Kidney. UK RPG: The UK Renal Pharmacy Group. Chronic kidney disease: managing anaemia. This guideline updates and replaces NICE guideline CG114 (published February 2011).
It offers evidence-based advice on diagnosing and managing anaemia of chronic kidney disease. In this update, new recommendations have been added on diagnosis and management, including the detection and management of ESA-resistant anaemia. This guideline was previously called anaemia management in people with chronic kidney disease. Your responsibility The recommendations in this guideline represent the view of NICE, arrived at after careful consideration of the evidence available. Local commissioners and/or providers have a responsibility to enable the guideline to be applied when individual health professionals and their patients or service users wish to use it.
Chronic kidney disease in adults: assessment and management. Next review date: June 2017 Go straight to the recommendations This guideline offers evidence-based advice on the care and treatment of people with chronic kidney disease.
It was previously called chronic kidney disease: early identification and management of chronic kidney disease in adults in primary and secondary care. This guideline updates and replaces chronic kidney disease: early identification and management of chronic kidney disease in adults in primary and secondary care (CG73). Your responsibility The recommendations in this guideline represent the view of NICE, arrived at after careful consideration of the evidence available.
Local commissioners and/or providers have a responsibility to enable the guideline to be applied when individual health professionals and their patients or service users wish to use it. Chronic kidney disease (stage 4 or 5): management of hyperphosphataemia. Review decision date: December 2014 Review decision: Following the recent surveillance review which checks the need to update CG157, this guideline should not be updated at this time.
This guideline will be checked again for update at its scheduled time point according to the methods described here. Kidney International. IMPROVING GLOBAL OUTCOMES. UK RPG: The UK Renal Pharmacy Group. Kidney Stone Remedies Research & Treatment – KidneyAtlas.org. The National Kidney Foundation Kidney Disease Outcomes Quality Initiative (NKF KDOQI ) - The National Kidney Foundation.

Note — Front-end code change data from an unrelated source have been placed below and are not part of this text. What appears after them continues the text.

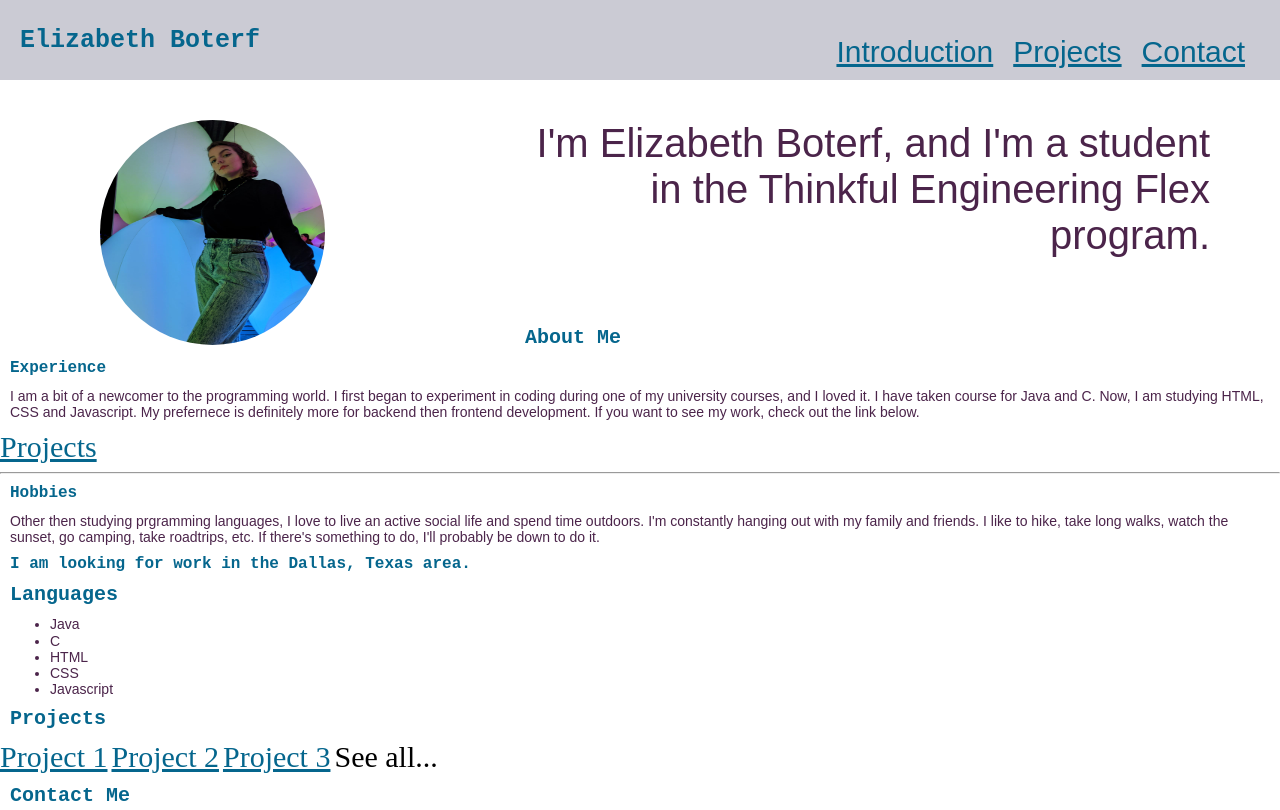
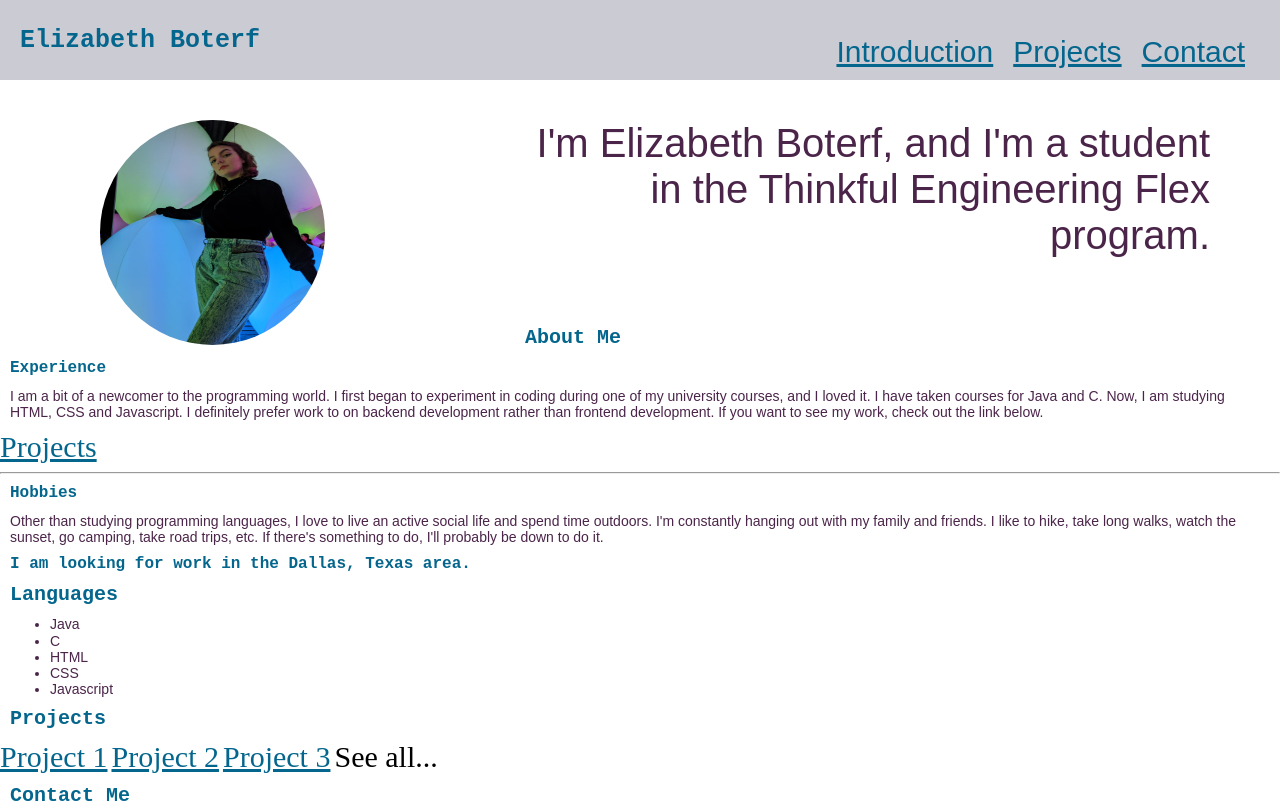
Before and after one commit to elizabethboterf/portfolio-fin, a plain HTML site: page index.html in a window 1280 px wide. Shown: the top 810 px of the page. Drawn offline with Linux system fonts and the light colour scheme; a script that the page names is missing.

Commit message:
Update index.html

```diff
--- a/index.html
+++ b/index.html
@@ -38,11 +38,11 @@
             <section class="About">
               <h2>About Me</h2>
               <h3>Experience</h3>
-                <p>I am a bit of a newcomer to the programming world. I first began to experiment in coding during one of my university courses, and I loved it. I have taken course for Java and C. Now, I am studying HTML, CSS and Javascript. My prefernece is definitely more for backend then frontend development. If you want to see my work, check out the link below.</p>
+                <p>I am a bit of a newcomer to the programming world. I first began to experiment in coding during one of my university courses, and I loved it. I have taken courses for Java and C. Now, I am studying HTML, CSS and Javascript. I definitely prefer work to on backend development rather than frontend development. If you want to see my work, check out the link below.</p>
                 <a href="#Projects">Projects</a>
             <hr>
             <h3>Hobbies</h3>
-            <p>Other then studying prgramming languages, I love to live an active social life and spend time outdoors. I'm constantly hanging out with my family and friends. I like to hike, take long walks, watch the sunset, go camping, take roadtrips, etc. If there's something to do, I'll probably be down to do it. </p>
+            <p>Other than studying programming languages, I love to live an active social life and spend time outdoors. I'm constantly hanging out with my family and friends. I like to hike, take long walks, watch the sunset, go camping, take road trips, etc. If there's something to do, I'll probably be down to do it. </p>
             <h3>I am looking for work in the Dallas, Texas area. </h3>
             </section>
         </article>
```
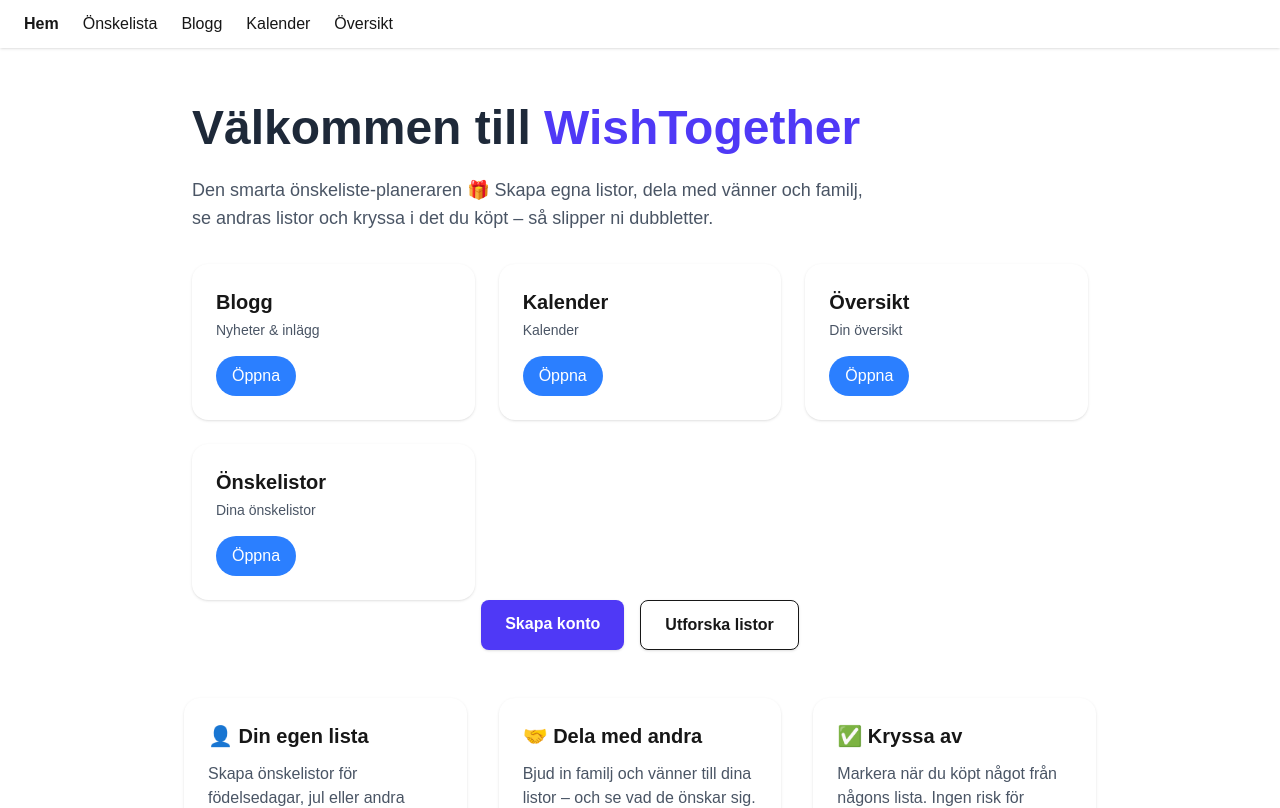
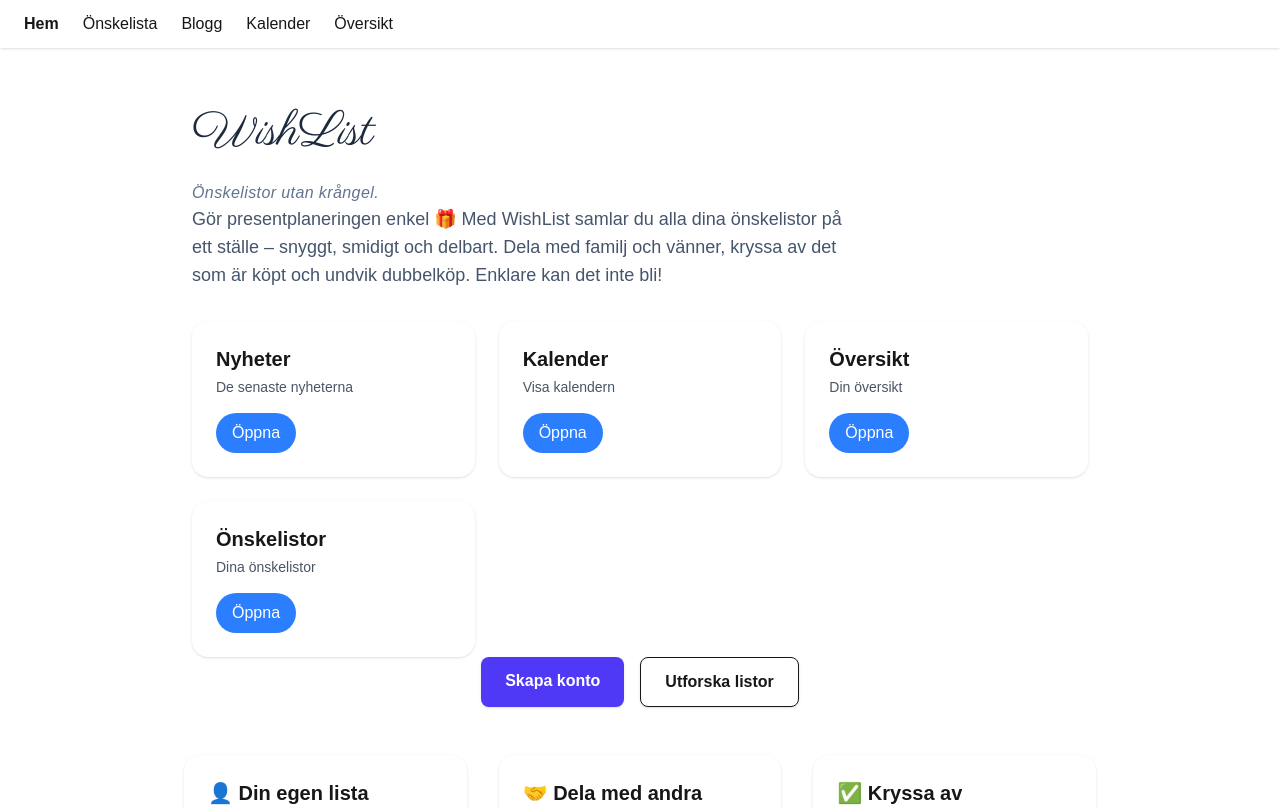
Before and after one commit to figge94/ny-wishlist, a Next.js app: page / in a window 1280 px wide. Shown: the top 808 px of the page. Built offline with nearby package versions, Linux system fonts and the light colour scheme.

Commit message:
tog bort blogg och la till nyheter

```diff
--- a/src/app/blog/[slug]/page.tsx
+++ /dev/null
@@ -1,27 +0,0 @@
-// Fejkdata
-const fakePosts = [
-  { slug: "forsta-inlagget", title: "Första inlägget", content: "Hej världen!" },
-  { slug: "onskelista", title: "Önskelista", content: "Här kommer min lista..." },
-  { slug: "nyheter", title: "Nyheter", content: "Lite uppdateringar." },
-]
-
-// Generera paths för SSG
-export async function generateStaticParams() {
-  return fakePosts.map(post => ({ slug: post.slug }))
-}
-
-// Sidan för ett inlägg
-export default function BlogPostPage({ params }: { params: { slug: string } }) {
-  const post = fakePosts.find(p => p.slug === params.slug)
-
-  if (!post) {
-    return <h1 className="p-6 text-red-500">Inlägget hittades inte</h1>
-  }
-
-  return (
-    <main className="p-6">
-      <h1 className="text-2xl font-bold mb-4">{post.title}</h1>
-      <p>{post.content}</p>
-    </main>
-  )
-}
--- a/src/app/dashboard/page.tsx
+++ b/src/app/dashboard/page.tsx
@@ -51,7 +51,7 @@ export default function DashboardPage() {
           <h2 className="text-lg font-semibold mb-3">Snabbåtgärder</h2>
           <div className="grid gap-2">
             <a href="/wishlist" className="rounded-xl border px-4 py-2 hover:bg-gray-50">Skapa ny lista</a>
-            <a href="/shop" className="rounded-xl border px-4 py-2 hover:bg-gray-50">Gå till shop</a>
+            <a href="/calendar" className="rounded-xl border px-4 py-2 hover:bg-gray-50">Gå till shop</a>
             <a href="/blog" className="rounded-xl border px-4 py-2 hover:bg-gray-50">Skriv inlägg</a>
           </div>
         </Card>
--- a/src/app/layout.tsx
+++ b/src/app/layout.tsx
@@ -1,7 +1,7 @@
 import Link from "next/link"
 import "./globals.css";
 
-export const metadata = { title: "Önskeplaneraren" };
+export const metadata = { title: "WistList" };
 
 export default function RootLayout({
   children,
@@ -21,7 +21,7 @@ export default function RootLayout({
           <Link href="/blog" className="hover:underline">
             Blogg
           </Link>
-          <Link href="/shop" className="hover:underline">
+          <Link href="/calendar" className="hover:underline">
             Kalender
           </Link>
           <Link href="/dashboard" className="hover:underline">
--- a/src/app/page.tsx
+++ b/src/app/page.tsx
@@ -1,9 +1,15 @@
 import Link from "next/link";
+import { Parisienne  } from "next/font/google";
+
+const parisienne  = Parisienne ({
+  subsets: ["latin"],
+  weight: "400",
+});
 
 export default function Home() {
   const cards = [
-    { href: "/blog", title: "Blogg", text: "Nyheter & inlägg" },
-    { href: "/calendar", title: "Kalender", text: "Kalender" },
+    { href: "/news", title: "Nyheter", text: "De senaste nyheterna" },
+    { href: "/calendar", title: "Kalender", text: "Visa kalendern" },
     { href: "/dashboard", title: "Översikt", text: "Din översikt" },
     { href: "/wishlist", title: "Önskelistor", text: "Dina önskelistor" }
   ];
@@ -11,13 +17,24 @@ export default function Home() {
   return (
     <main className="min-h-screen grid place-items-center p-8">
       <section className="w-full max-w-4xl">
-        <h1 className="text-4xl md:text-5xl font-extrabold text-gray-800 mb-6">
-        Välkommen till <span className="text-indigo-600">WishTogether</span>
-      </h1>
-      <p className="text-lg text-gray-600 max-w-2xl mb-8">
-        Den smarta önskeliste-planeraren 🎁
-        Skapa egna listor, dela med vänner och familj, se andras listor och kryssa i det du köpt – så slipper ni dubbletter.
-      </p>
+        <h1 className="text-4xl md:text-5xl text-slate-800 mb-6">
+          <span className={`${parisienne.className}`}>
+            WishList
+          </span>
+
+        </h1>
+
+        <p className="mt-2 text-md text-slate-500 italic font-light tracking-wide">
+          Önskelistor utan krångel.
+        </p>
+
+        <p className="text-lg text-slate-600 max-w-2xl mb-8">
+          Gör presentplaneringen enkel 🎁
+          Med WishList samlar du alla dina önskelistor på ett ställe – snyggt, smidigt och delbart.
+          Dela med familj och vänner, kryssa av det som är köpt och undvik dubbelköp.
+          Enklare kan det inte bli!
+        </p>
+
         <div className="grid gap-6 sm:grid-cols-3">
           {cards.map(c => (
             <Link key={c.href} href={c.href}
```
Also changed, not shown: src/app/news/layout.tsx (renamed from src/app/blog/layout.tsx), src/app/news/page.tsx (renamed from src/app/blog/page.tsx).
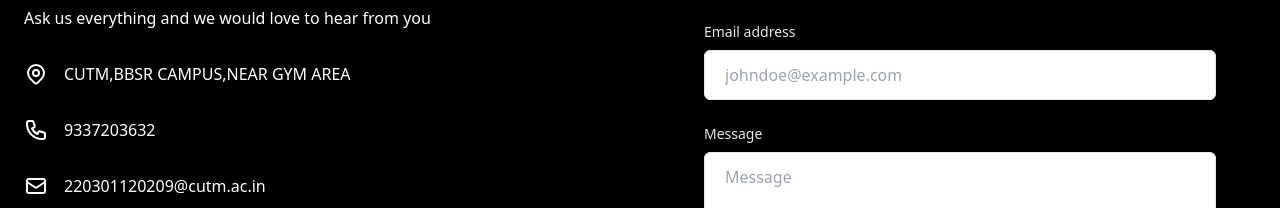
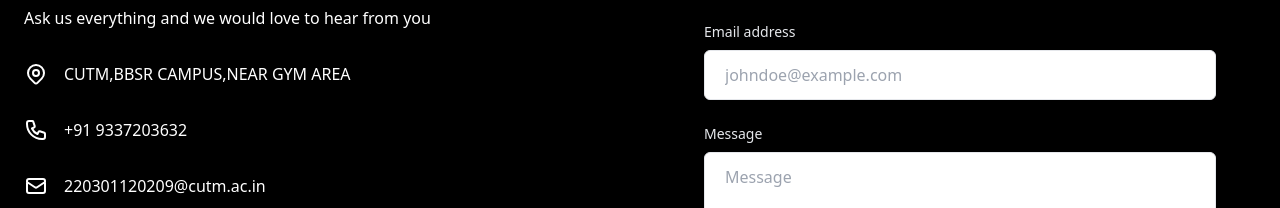
Before and after one commit to BasirKhan418/Freshers2023, a Next.js app: page / in a window 1280 px wide. Shown: the part 6816-7024 px from the top of the page. Built offline with nearby package versions, Linux system fonts and the light colour scheme; a web font is replaced by a local one.

Commit message:
issue fixed 2

```diff
--- a/src/pages/components/Contact.js
+++ b/src/pages/components/Contact.js
@@ -86,7 +86,8 @@
                             <path strokeLinecap="round" strokeLinejoin="round" d="M3 5a2 2 0 012-2h3.28a1 1 0 01.948.684l1.498 4.493a1 1 0 01-.502 1.21l-2.257 1.13a11.042 11.042 0 005.516 5.516l1.13-2.257a1 1 0 011.21-.502l4.493 1.498a1 1 0 01.684.949V19a2 2 0 01-2 2h-1C9.716 21 3 14.284 3 6V5z" />
                         </svg>
 
-                        <span className="mx-2 text-white truncate w-72">9337203632</span>
+                        <span className="mx-2 text-white truncate w-72">
+                            +91 9337203632</span>
                     </p>
 
                     <p className="flex items-start -mx-2">
```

IKA. A Guide to Kidney Transplantation - Beaumont Hospital. Nephrology - Renal Medicine - Cork University Hospital. Welcome to The Department of Renal Medicine at Cork University Hospital one of the country’s largest centres for patients with kidney disease.
We provide a full range of specialist treatments for patients with kidney disease and have a dedicated team based within the hospital and provide outreach services at Kerry General Hospital. Our main priority is the needs of our patients and their families. We are dedicated to improving outcomes for our patients and to ensuring their comfort. Cork University Hospital’s Cardiac Renal Centre was opened in 2010. Spanning 13,000m2 over 6 floors, the Centre represents an innovative service development recognising the key interdependencies of the specialties of Cardiology, Cardiothoracic Surgery and Renal Medicine.
Use the navigation links on the left to give you an insight into the care that we provide. Immunosuppressive therapy for renal transplantation in adults. NICE has made the following recommendations about the use of immunosuppressive drugs in adults receiving kidney transplants: Doctors should consider using basiliximab or daclizumab for induction treatment (immediately after the kidney transplant).
These drugs should be used with a combination of other drugs including a calcineurin inhibitor such as ciclosporin. The cheapest one of the two (basiliximab or daclizumab) should be used. Tacrolimus is a calcineurin inhibitor and can be used instead of ciclosporin when a person needs a calcineurin inhibitor as part of their initial or maintenance immunosuppressive treatment after a kidney transplant. The drug (tacrolimus or ciclosporin) that is least likely to have serious side effects in that particular person should be used. Doctors should consider using mycophenolate mofetil as part of immunosuppressive treatment after kidney transplant only when a person has to stop taking a calcineurin inhibitor, or has to take a lower dose.